[Opening DATA PROVIDED section]

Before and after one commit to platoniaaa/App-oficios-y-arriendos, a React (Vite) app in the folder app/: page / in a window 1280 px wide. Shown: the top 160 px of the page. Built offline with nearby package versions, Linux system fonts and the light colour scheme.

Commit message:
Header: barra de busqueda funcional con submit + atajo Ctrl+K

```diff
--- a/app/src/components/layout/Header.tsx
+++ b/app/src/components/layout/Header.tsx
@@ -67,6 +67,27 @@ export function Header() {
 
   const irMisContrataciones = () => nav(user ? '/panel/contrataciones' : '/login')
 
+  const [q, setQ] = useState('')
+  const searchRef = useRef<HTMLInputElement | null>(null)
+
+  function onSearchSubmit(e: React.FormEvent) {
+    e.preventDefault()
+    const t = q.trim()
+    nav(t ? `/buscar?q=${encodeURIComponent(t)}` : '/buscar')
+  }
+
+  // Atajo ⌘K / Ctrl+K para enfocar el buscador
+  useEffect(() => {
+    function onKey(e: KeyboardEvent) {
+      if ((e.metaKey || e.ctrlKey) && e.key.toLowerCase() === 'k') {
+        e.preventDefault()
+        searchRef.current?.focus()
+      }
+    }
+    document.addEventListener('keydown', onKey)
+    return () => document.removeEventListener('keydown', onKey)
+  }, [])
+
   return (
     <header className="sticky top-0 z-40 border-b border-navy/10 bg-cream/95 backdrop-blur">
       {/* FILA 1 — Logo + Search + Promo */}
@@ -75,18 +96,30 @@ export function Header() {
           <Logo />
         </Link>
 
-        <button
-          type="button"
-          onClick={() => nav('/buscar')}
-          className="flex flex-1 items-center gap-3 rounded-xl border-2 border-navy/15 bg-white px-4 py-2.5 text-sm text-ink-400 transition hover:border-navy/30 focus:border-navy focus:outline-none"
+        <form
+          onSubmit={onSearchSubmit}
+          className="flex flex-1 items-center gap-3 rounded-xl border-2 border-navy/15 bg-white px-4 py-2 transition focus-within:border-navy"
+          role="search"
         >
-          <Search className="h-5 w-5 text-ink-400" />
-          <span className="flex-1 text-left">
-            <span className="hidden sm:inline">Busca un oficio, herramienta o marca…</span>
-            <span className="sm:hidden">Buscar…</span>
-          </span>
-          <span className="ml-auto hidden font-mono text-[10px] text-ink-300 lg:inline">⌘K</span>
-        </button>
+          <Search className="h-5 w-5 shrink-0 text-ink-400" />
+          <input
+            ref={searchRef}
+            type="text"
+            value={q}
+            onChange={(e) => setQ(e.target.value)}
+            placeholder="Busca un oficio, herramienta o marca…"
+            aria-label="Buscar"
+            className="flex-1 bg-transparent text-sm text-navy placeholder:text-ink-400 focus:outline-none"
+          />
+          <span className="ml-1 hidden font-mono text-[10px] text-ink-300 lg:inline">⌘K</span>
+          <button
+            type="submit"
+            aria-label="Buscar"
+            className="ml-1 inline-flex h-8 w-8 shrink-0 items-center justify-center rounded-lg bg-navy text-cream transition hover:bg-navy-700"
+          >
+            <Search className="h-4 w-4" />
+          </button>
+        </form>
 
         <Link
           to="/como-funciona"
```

[Closing DATA PROVIDED section]

● EXERCISE INSTRUCTIONS
Please repeat the entries above exactly as they read.

● ANSWER SPACE
Before and after one commit to platoniaaa/App-oficios-y-arriendos, a React (Vite) app in the folder app/: page / in a window 1280 px wide. Shown: the top 160 px of the page. Built offline with nearby package versions, Linux system fonts and the light colour scheme.

Commit message:
Header: barra de busqueda funcional con submit + atajo Ctrl+K

```diff
--- a/app/src/components/layout/Header.tsx
+++ b/app/src/components/layout/Header.tsx
@@ -67,6 +67,27 @@ export function Header() {
 
   const irMisContrataciones = () => nav(user ? '/panel/contrataciones' : '/login')
 
+  const [q, setQ] = useState('')
+  const searchRef = useRef<HTMLInputElement | null>(null)
+
+  function onSearchSubmit(e: React.FormEvent) {
+    e.preventDefault()
+    const t = q.trim()
+    nav(t ? `/buscar?q=${encodeURIComponent(t)}` : '/buscar')
+  }
+
+  // Atajo ⌘K / Ctrl+K para enfocar el buscador
+  useEffect(() => {
+    function onKey(e: KeyboardEvent) {
+      if ((e.metaKey || e.ctrlKey) && e.key.toLowerCase() === 'k') {
+        e.preventDefault()
+        searchRef.current?.focus()
+      }
+    }
+    document.addEventListener('keydown', onKey)
+    return () => document.removeEventListener('keydown', onKey)
+  }, [])
+
   return (
     <header className="sticky top-0 z-40 border-b border-navy/10 bg-cream/95 backdrop-blur">
       {/* FILA 1 — Logo + Search + Promo */}
@@ -75,18 +96,30 @@ export function Header() {
           <Logo />
         </Link>
 
-        <button
-          type="button"
-          onClick={() => nav('/buscar')}
-          className="flex flex-1 items-center gap-3 rounded-xl border-2 border-navy/15 bg-white px-4 py-2.5 text-sm text-ink-400 transition hover:border-navy/30 focus:border-navy focus:outline-none"
+        <form
+          onSubmit={onSearchSubmit}
+          className="flex flex-1 items-center gap-3 rounded-xl border-2 border-navy/15 bg-white px-4 py-2 transition focus-within:border-navy"
+          role="search"
         >
-          <Search className="h-5 w-5 text-ink-400" />
-          <span className="flex-1 text-left">
-            <span className="hidden sm:inline">Busca un oficio, herramienta o marca…</span>
-            <span className="sm:hidden">Buscar…</span>
-          </span>
-          <span className="ml-auto hidden font-mono text-[10px] text-ink-300 lg:inline">⌘K</span>
-        </button>
+          <Search className="h-5 w-5 shrink-0 text-ink-400" />
+          <input
+            ref={searchRef}
+            type="text"
+            value={q}
+            onChange={(e) => setQ(e.target.value)}
+            placeholder="Busca un oficio, herramienta o marca…"
+            aria-label="Buscar"
+            className="flex-1 bg-transparent text-sm text-navy placeholder:text-ink-400 focus:outline-none"
+          />
+          <span className="ml-1 hidden font-mono text-[10px] text-ink-300 lg:inline">⌘K</span>
+          <button
+            type="submit"
+            aria-label="Buscar"
+            className="ml-1 inline-flex h-8 w-8 shrink-0 items-center justify-center rounded-lg bg-navy text-cream transition hover:bg-navy-700"
+          >
+            <Search className="h-4 w-4" />
+          </button>
+        </form>
 
         <Link
           to="/como-funciona"
```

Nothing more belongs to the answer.